Going into last season, Nieto was a hot candidate for a breakout year after finishing with 24 points in 66 games as a rookie in 2013-14. Most of those points came late in the year on a line with Patrick Marleau and Logan Couture. While Nieto obviously turned in a sophomore slump production wise, bad luck had a lot to do with it.
Perhaps Nieto and a mid-round pick could fetch an equal caliber young defenseman on a similar entry-level deal. The Sharks should have a much better blue line than a year ago but they could possibly make it even stronger by moving Nieto. A defenseman in return would make sense as an an upgrade over AHL-NHL tweener Matt Tennyson on the Sharks’ third pair.
Nieto would make more sense to trade away than other young forwards like Chris Tierney and Tomas Hertl, who have higher upside. And of course, on a win-now team, it wouldn’t make sense to trade away top producers like Joe Pavelski or Joe Thornton.
The veteran tough guy signed a two-year deal worth $2.4 million last offseason. Considering the NHL is moving away from fighting and that Brown offers little value outside of his fists, trading him would be wise.

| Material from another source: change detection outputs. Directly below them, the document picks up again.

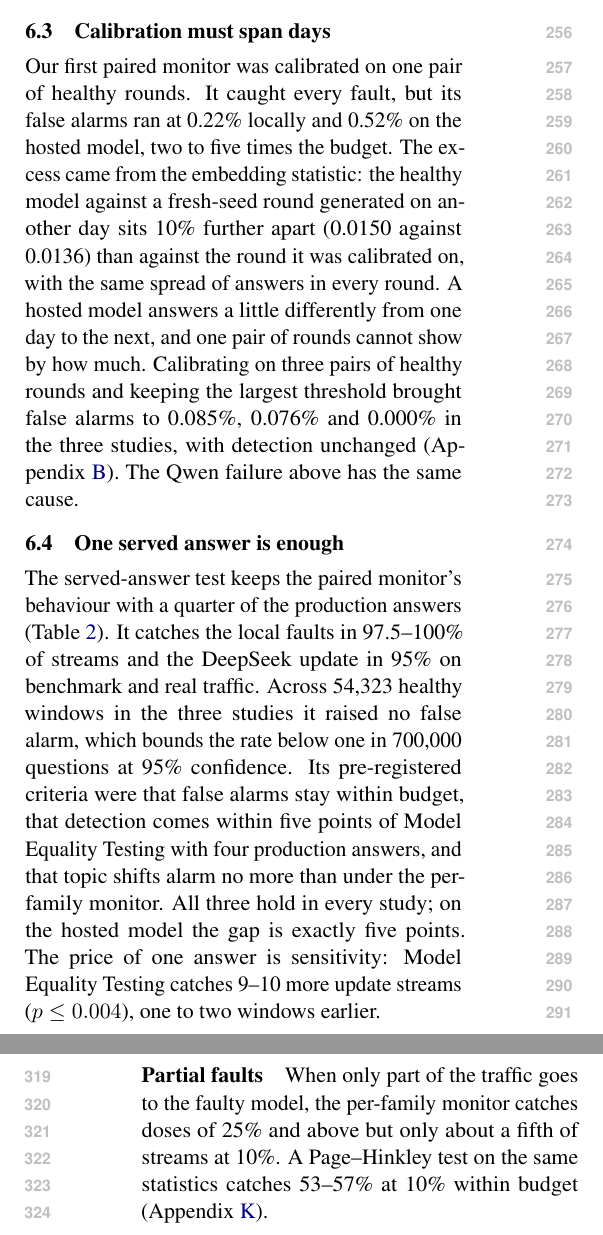
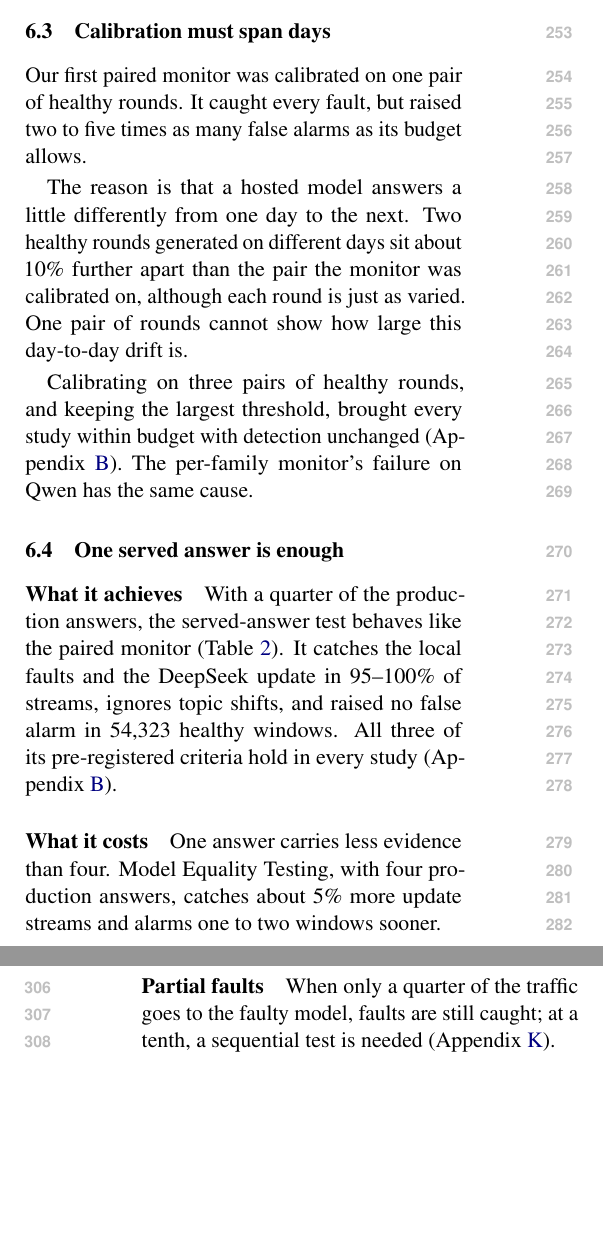
Before and after one commit to DhruvParmar051/driftwatch, a LaTeX paper (paper/acl/driftwatch_acl.tex): two parts of the columns of pages 4 and 5 of 21, joined at a grey line, cut so that both start at the same text, the shorter picture padded with empty space. Compiled offline with pdfLaTeX.

Commit message:
Phase 13: ACL results paragraphs lightened, one number per claim

```diff
--- a/paper/acl/driftwatch_acl.tex
+++ b/paper/acl/driftwatch_acl.tex
@@ -378,5 +378,3 @@ that sees only answers reports that the model changed, in either direction. The
 same old model served at 4-bit by another host answers almost exactly as before,
 and no monitor flags it; we read this as a correct silence, not a miss.
 
-The Qwen study was budgeted without reference rounds, so only the fixed-reference
-monitors ran on it. There the per-family monitor failed its budget: a rerun of the
@@ -387,30 +386,30 @@ diversity, and pre-onset false alarms reached 0.19\%.
 \label{sec:days}
 
 Our first paired monitor was calibrated on one pair of healthy rounds. It caught
-every fault, but its false alarms ran at 0.22\% locally and 0.52\% on the hosted
-model, two to five times the budget. The excess came from the embedding statistic:
-the healthy model against a fresh-seed round generated on another day sits 10\%
-further apart (0.0150 against 0.0136) than against the round it was calibrated on,
-with the same spread of answers in every round. A hosted model answers a little
-differently from one day to the next, and one pair of rounds cannot show by how
-much. Calibrating on three pairs of healthy rounds and keeping the largest
-threshold brought false alarms to 0.085\%, 0.076\% and 0.000\% in the three
-studies, with detection unchanged (Appendix~\ref{app:paired}). The Qwen failure
-above has the same cause.
+every fault, but raised two to five times as many false alarms as its budget
+allows.
+
+The reason is that a hosted model answers a little differently from one day to the
+next. Two healthy rounds generated on different days sit about 10\% further apart
+than the pair the monitor was calibrated on, although each round is just as varied.
+One pair of rounds cannot show how large this day-to-day drift is.
+
+Calibrating on three pairs of healthy rounds, and keeping the largest threshold,
+brought every study within budget with detection unchanged
+(Appendix~\ref{app:paired}). The per-family monitor's failure on Qwen has the same
+cause.
 
 \subsection{One served answer is enough}
 
-The served-answer test keeps the paired monitor's behaviour with a quarter of the
-production answers (Table~\ref{tab:monitors}). It catches the local faults in
-97.5--100\% of streams and the DeepSeek update in 95\% on benchmark and real
-traffic. Across 54{,}323 healthy windows in the three studies it raised no false
-alarm, which bounds the rate below one in 700{,}000 questions at 95\%
-confidence. Its pre-registered criteria were that false alarms stay within budget,
-that detection comes within five points of Model Equality Testing with four
-production answers, and that topic shifts alarm no more than under the per-family
-monitor. All three hold in every study; on the hosted model the gap is exactly
-five points. The price of one answer is sensitivity: Model Equality Testing
-catches 9--10 more update streams ($p\le0.004$), one to two windows earlier.
+\paragraph{What it achieves} With a quarter of the production answers, the
+served-answer test behaves like the paired monitor (Table~\ref{tab:monitors}). It
+catches the local faults and the DeepSeek update in 95--100\% of streams, ignores
+topic shifts, and raised no false alarm in 54{,}323 healthy windows. All three of
+its pre-registered criteria hold in every study (Appendix~\ref{app:paired}).
+
+\paragraph{What it costs} One answer carries less evidence than four. Model
+Equality Testing, with four production answers, catches about 5\% more update
+streams and alarms one to two windows sooner.
 
 \subsection{The same model, served worse}
 \label{sec:ladder}
@@ -466,6 +457,0 @@ the problem is not one model's. Faults were caught in 95.5--99.5\%
-\paragraph{Partial faults} When only part of the traffic goes to the faulty model,
-the per-family monitor catches doses of 25\% and above but only about a fifth of
-streams at 10\%. A Page--Hinkley test on the same statistics catches 53--57\% at
-10\% within budget (Appendix~\ref{app:dose}).
-
-\paragraph{Faults on one task family} If only one kind of question goes to a bad
@@ -474,3 +462,9 @@ model, detection follows how visible the change is in that family's answers:
+\paragraph{Partial faults} When only a quarter of the traffic goes to the faulty
+model, faults are still caught; at a tenth, a sequential test is needed
+(Appendix~\ref{app:dose}).
+
+\paragraph{Faults on one task family} Detection follows how visible the change is
+in that family's answers: high for explanations and maths, near zero for intent
 labels and JSON (Appendix~\ref{sec:slice}).
 
 \section{From alarm to action}
```
Also changed, not shown: paper/acl/driftwatch_acl.tex (18 more changed lines).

Even a seventh round pick would be a nice pickup for Brown. San Jose inexplicably gave up a fourth round pick to acquire Brown in the middle of the 2013-14 season in what looks like a giant waste of a mid-round pick. If the Sharks can’t find any takers, waiving Brown and then sending him to the minors as they did last year with Adam Burish makes a lot of sense.
That $1.2 million in cap space is incredibly valuable for a team spending close to the cap ceiling in an attempt to win the Stanley Cup. Paying Brown that kind of salary to play in the AHL wouldn’t be a huge financial waste and the extra cap flexibility (cap hit would for Brown would then only be $250,000) could prove huge. Adding Brown’s cap hit to say Tommy Wingels’ $2.475 million cap hit, and the Sharks would have $3.375 million they could potentially move off the roster. That amount, plus their current $1.7 million in cap space would give San Jose right around $5 million in available spending money.
Wingels is one of my favorite players to watch. He is a coach’s dream role player. He does everything well on the ice, no weak areas in his game, everything is above average. The former Miami of Ohio Redhawk is also a great interview, so for the purposes of my job, it would be lousy to see him traded.
However, if the Sharks were looking to bolster their team even more than they already have, moving Wingels makes the most sense. While he may be above average, the 27-year old has likely reached his ceiling. That isn’t to say his 35-40 points every year aren’t valuable, but that there is less risk in trading him away than say trading the high-end potential of Tierney or Hertl.
Furthermore, even though 35-40 points is solid return for his cap hit, his cap space could be used together with Brown’s to acquire an even better player. In theory, after moving Brown and Wingels cap hits, the Sharks could then sign defenseman Cody Franson to a three-year, $15 million deal.
Most of us so-called “experts” thought Franson would get more in term and dollars, but he remains a free-agent. Perhaps lasting days into free agency without a contract means Franson won’t make as much as initially thought. While the Sharks already look to have a solid top-four on paper and a very capable third pair, Franson would turn what was a Sharks’ weakness last year into a super-strength. With Brown being useless, and Wingels a third-line winger, moving them out for a top-four defenseman is a huge net win.
With Franson in the fold, the Sharks could then roll out the following top-six defense:
Marc-Edouard Vlasic—Cody Franson
Paul Martin—Brent Burns
Brenden Dillon—Justin Braun
On paper, one could make the case for this being the strongest defense in the league.